In 1887, four months after returning from Mexico, Nellie talked her way into Joseph Pulitzer's newspaper in New York City, and at only 23 years of age accepted an assignment to go undercover into the Women's Lunatic Asylum on Blackwell's Island posing as a mentally ill girl. The paper promised to get her out after ten days.
The first thing she had to do was convince the doctors at the asylum that she was truly insane. After practicing deranged expressions in front of a mirror she checked into a boardinghouse. Nellie refused to go to bed, telling the boarders that she was afraid of them and that they looked crazy. By the next morning they were convinced that she was the crazy one and called the police. She was taken to a courtroom and pretended to have amnesia. The judge was convinced Nellie had been drugged. After this, she was examined by several doctors who all agreed that she was most assuredly insane. "Positively demented," said one, "I consider it a hopeless case. She needs to be put where someone will take care of her." The head of the insane pavilion at Bellevue Hospital pronounced her "undoubtedly insane." The case of the "pretty crazy girl" attracted media attention. "Who Is This Insane Girl?" asked the New York Sun. The New York Times wrote of the "mysterious waif with the wild haunted look in her eyes," and her desperate cry, "I can't remember I can't remember!"
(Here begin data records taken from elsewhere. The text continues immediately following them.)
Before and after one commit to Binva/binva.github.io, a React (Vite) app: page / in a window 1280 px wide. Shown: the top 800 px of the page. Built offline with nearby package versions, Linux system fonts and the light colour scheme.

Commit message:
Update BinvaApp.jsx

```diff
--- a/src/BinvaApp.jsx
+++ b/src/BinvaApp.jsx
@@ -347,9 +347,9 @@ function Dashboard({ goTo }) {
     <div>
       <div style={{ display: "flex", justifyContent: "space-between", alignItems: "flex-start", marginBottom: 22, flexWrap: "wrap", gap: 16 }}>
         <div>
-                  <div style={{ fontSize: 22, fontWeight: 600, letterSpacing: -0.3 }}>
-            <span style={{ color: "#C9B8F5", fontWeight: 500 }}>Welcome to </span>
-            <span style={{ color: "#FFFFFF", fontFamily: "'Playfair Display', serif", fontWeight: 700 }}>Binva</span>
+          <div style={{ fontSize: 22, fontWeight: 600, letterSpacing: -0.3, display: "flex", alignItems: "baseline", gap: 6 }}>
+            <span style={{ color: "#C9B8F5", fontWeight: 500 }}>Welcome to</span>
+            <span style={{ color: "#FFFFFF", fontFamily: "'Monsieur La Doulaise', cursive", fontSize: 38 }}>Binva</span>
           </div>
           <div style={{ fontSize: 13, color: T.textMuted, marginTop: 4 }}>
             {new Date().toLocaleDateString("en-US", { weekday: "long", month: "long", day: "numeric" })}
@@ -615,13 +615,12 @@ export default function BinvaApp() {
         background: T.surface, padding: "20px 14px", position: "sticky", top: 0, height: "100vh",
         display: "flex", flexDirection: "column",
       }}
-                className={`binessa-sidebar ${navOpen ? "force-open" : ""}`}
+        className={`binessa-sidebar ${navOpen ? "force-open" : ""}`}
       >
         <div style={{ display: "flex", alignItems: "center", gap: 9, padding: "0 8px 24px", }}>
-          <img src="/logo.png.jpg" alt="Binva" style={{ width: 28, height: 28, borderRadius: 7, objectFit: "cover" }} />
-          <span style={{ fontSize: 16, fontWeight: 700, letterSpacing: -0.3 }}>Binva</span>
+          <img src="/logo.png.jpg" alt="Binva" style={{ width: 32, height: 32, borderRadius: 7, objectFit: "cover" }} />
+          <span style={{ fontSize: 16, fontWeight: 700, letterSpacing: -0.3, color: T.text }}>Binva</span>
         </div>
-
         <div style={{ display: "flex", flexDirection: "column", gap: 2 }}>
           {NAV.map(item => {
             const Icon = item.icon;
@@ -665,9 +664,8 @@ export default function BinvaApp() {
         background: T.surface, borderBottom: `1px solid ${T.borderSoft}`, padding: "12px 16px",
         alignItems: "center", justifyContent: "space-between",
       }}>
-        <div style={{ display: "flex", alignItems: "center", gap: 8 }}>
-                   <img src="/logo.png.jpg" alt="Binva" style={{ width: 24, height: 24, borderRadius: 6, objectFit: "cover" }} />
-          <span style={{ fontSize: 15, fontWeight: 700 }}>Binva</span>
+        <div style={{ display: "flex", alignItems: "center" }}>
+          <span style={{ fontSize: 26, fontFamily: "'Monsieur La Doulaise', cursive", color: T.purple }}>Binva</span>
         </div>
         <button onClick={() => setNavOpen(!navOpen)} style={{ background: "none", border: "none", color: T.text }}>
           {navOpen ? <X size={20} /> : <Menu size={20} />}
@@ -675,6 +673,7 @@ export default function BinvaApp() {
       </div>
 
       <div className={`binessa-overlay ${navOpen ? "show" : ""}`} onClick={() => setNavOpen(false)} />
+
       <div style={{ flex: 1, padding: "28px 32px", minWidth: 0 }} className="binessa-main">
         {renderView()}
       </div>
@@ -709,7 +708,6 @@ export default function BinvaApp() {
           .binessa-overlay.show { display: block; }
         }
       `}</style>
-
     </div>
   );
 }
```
Nellie experienced all the horrors of the asylum first hand. The food consisted of gruel broth, spoiled beef, bread that was really just dried dough, and dirty undrinkable water. The dangerous patients were tied together with ropes. Nellie witnessed one gray haired woman being grabbed and dragged by the
hair as she shrieked and pleaded from the room, "For God's sake, ladies,
don't let them beat me." All the patients were made to sit for much of the day on hard benches with no protection from the cold. Waste was all around the eating areas. Rats crawled freely throughout the hospital. The bath water was freezing cold. Patients were treated obnoxiously and abusively by nurses telling them to shut up and beating then if they did not.
Nellie spoke with many of her fellow patients and was convinced that some were as sane as she was. She wrote, "What, excepting torture, would produce insanity quicker than this treatment? Here is a class of women sent to be cured. I would like the expert physicians who are condemning me for my action, which has proven their ability, to take a perfectly sane and healthy woman, shut her up and make her sit from 6 a.m. until 9 p.m. on a straight-back bench, do not allow her to talk or move during these hours, give her no reading and let her know nothing of the world or its doings, give her bad food and harsh treatment, and see how long it will take to make her insane. Two months would make her a mental and physical wreck." Nellie also wrote of bath time, "My teeth chattered and my limbs were numb with cold. Suddenly, I got three buckets of ice cold water dumped over my head. One in my eyes, nose and mouth."
At the end of the ten days an attorney for the newspaper came and got Nellie released from the asylum at The World's behest. Her reporting, which was later published in book form titled "Ten Days in a Mad House," brought Nellie her lasting fame. It also caused embarrassment to the physicians and staff of the hospital who would try to explain how so many professionals had been fooled. A grand jury launched its own investigation into conditions at the asylum, and asked Nellie to assist. The jury's report recommended the changes she had proposed, and its call for increased funds for care of the insane prompted an $850,000 increase in the budget of the Department of Public Charities and Corrections. They also made sure the future examinations were more thorough so that only the seriously ill actually went to the asylum.